Savannas worldwide are vital for both socioeconomic and biodiversity values. In these ecosystems, management decisions are based on the perception that wildlife and livestock compete for food, yet there are virtually no experimental data to support this assumption. We examined the effects of wild African ungulates on cattle performance, food intake, and diet quality. Wild ungulates depressed cattle food intake and performance during the dry season (competition) but enhanced cattle diet quality and performance during the wet season (facilitation). These results extend our understanding of the context-dependent-competition-facilitation balance, in general, and are critical for better understanding and managing wildlife-livestock coexistence in human-occupied savanna landscapes.
Agency: European Commission | Branch: FP7 | Program: CP-FP-SICA | Phase: ENV.2010.3.1.1-3 | Award Amount: 2.48M | Year: 2011
There are a large number of small communities and towns in Africa that suffer from severe problems with water supply and sanitation. Small communities in rural areas and peri-urban areas of small towns have comparable settlement structures in which reuse of water and use of sanitation products can be utilized.

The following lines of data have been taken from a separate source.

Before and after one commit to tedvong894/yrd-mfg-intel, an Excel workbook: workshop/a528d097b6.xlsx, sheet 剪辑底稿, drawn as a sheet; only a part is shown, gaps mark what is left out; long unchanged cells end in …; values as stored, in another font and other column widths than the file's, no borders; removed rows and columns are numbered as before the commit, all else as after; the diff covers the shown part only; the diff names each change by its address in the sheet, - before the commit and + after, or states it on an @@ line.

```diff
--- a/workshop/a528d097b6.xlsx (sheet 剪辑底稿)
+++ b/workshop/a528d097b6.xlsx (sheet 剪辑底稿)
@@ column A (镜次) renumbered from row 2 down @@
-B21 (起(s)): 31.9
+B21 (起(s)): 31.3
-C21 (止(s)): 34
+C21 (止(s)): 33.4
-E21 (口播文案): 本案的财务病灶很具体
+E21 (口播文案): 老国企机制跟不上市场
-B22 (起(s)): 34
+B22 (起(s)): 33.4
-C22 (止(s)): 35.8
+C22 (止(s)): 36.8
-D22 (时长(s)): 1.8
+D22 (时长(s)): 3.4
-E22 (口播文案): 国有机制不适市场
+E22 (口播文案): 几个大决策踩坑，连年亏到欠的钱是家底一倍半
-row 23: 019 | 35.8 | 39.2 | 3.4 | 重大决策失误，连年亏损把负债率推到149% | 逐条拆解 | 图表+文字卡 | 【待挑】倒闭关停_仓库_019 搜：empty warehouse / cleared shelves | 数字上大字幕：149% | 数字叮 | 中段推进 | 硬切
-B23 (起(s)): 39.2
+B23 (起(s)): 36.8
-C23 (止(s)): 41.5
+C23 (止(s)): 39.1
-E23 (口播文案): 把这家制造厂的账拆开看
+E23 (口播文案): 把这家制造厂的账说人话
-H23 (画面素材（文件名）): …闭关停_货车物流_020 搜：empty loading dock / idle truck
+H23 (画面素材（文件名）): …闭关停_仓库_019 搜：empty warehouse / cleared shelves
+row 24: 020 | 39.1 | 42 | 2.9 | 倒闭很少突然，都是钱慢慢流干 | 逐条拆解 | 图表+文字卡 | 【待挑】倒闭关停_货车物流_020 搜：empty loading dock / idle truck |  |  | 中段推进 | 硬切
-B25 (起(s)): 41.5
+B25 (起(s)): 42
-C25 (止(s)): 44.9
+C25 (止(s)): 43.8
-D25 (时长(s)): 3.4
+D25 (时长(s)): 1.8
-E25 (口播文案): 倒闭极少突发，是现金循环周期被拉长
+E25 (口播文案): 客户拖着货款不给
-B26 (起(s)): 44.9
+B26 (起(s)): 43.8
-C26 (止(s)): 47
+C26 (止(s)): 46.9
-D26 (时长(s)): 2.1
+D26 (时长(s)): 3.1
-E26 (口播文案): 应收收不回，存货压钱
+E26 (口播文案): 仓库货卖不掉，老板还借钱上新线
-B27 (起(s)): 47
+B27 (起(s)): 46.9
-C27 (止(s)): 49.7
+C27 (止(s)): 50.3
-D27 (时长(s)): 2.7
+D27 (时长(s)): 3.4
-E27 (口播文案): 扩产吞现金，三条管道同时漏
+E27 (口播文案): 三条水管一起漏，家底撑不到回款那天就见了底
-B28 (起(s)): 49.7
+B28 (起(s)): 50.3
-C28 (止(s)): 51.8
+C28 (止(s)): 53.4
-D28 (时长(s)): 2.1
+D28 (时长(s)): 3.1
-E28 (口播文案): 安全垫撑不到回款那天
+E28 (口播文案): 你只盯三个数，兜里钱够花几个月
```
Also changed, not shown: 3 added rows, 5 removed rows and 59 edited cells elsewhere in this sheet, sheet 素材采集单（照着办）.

However, there is only limited local capacity to adopt, implement and operate integrated water supply and sanitation. CLARAs overall objective is to strengthen the local capacity in the water supply and sanitation sector. From a technological point of view, existing low cost technologies for decentralized water supply and sanitation systems shall be assessed and adapted for African conditions with the focus on reducing risks in use and reuse of water and sanitation products, and providing demand oriented water quality. Based on these technological improvements and the experiences from the FP6 projects ROSA and NETSSAF, a simplified planning tool for integrated water supply and sanitation systems for small communities and peri-urban areas shall be developed that incorporates the key factors for success, i.e. operation and maintenance issues and reuse potential, form the beginning of the planning process, and that can be tailored to available local capacities. This simplified integrated CLARA planning tool shall then be tested and evaluated in different geographical African regions to incorporate different economic, cultural and social boundary conditions. For the communities participating in the planning process, application documents will be prepared as a final output that serve as basis to ask for funding of their implementation plans for integrated water supply and sanitation.
Olang L.O.,Egerton University |
Furst J.,University of Natural Resources and Life Sciences, Vienna
Hydrological Processes | Year: 2011
The impacts of historical land cover changes witnessed between 1973 and 2000 on the hydrologic response of the Nyando River Basin were investigated. The land cover changes were obtained through consistent classifications of selected Landsat satellite images. Their effects on runoff peak discharges and volumes were subsequently assessed using selected hydrologic models for runoff generation and routing available within the HEC-HMS. Physically based parameters of the models were estimated from the land cover change maps together with a digital elevation model and soil datasets of the basin. Observed storm events for the simulation were selected and their interpolated spatial distributions obtained using the univariate ordinary Kriging procedure. The simulated flows from the 14 sub-catchments were routed downstream afterwards to obtain the accrued effects in the entire river basin. Model results obtained generally revealed significant and varying increases in the runoff peak discharges and volumes within the basin. In the upstream sub-catchments with higher rates of deforestation, increases between 30 and 47% were observed in the peak discharge. In the entire basin, however, the flood peak discharges and volumes increased by at least 16 and 10% respectively during the entire study period. The study successfully outlined the hydrological consequences of the eminent land cover changes and hence the need for sustainable land use and catchment management strategies. © 2010 John Wiley & Sons, Ltd.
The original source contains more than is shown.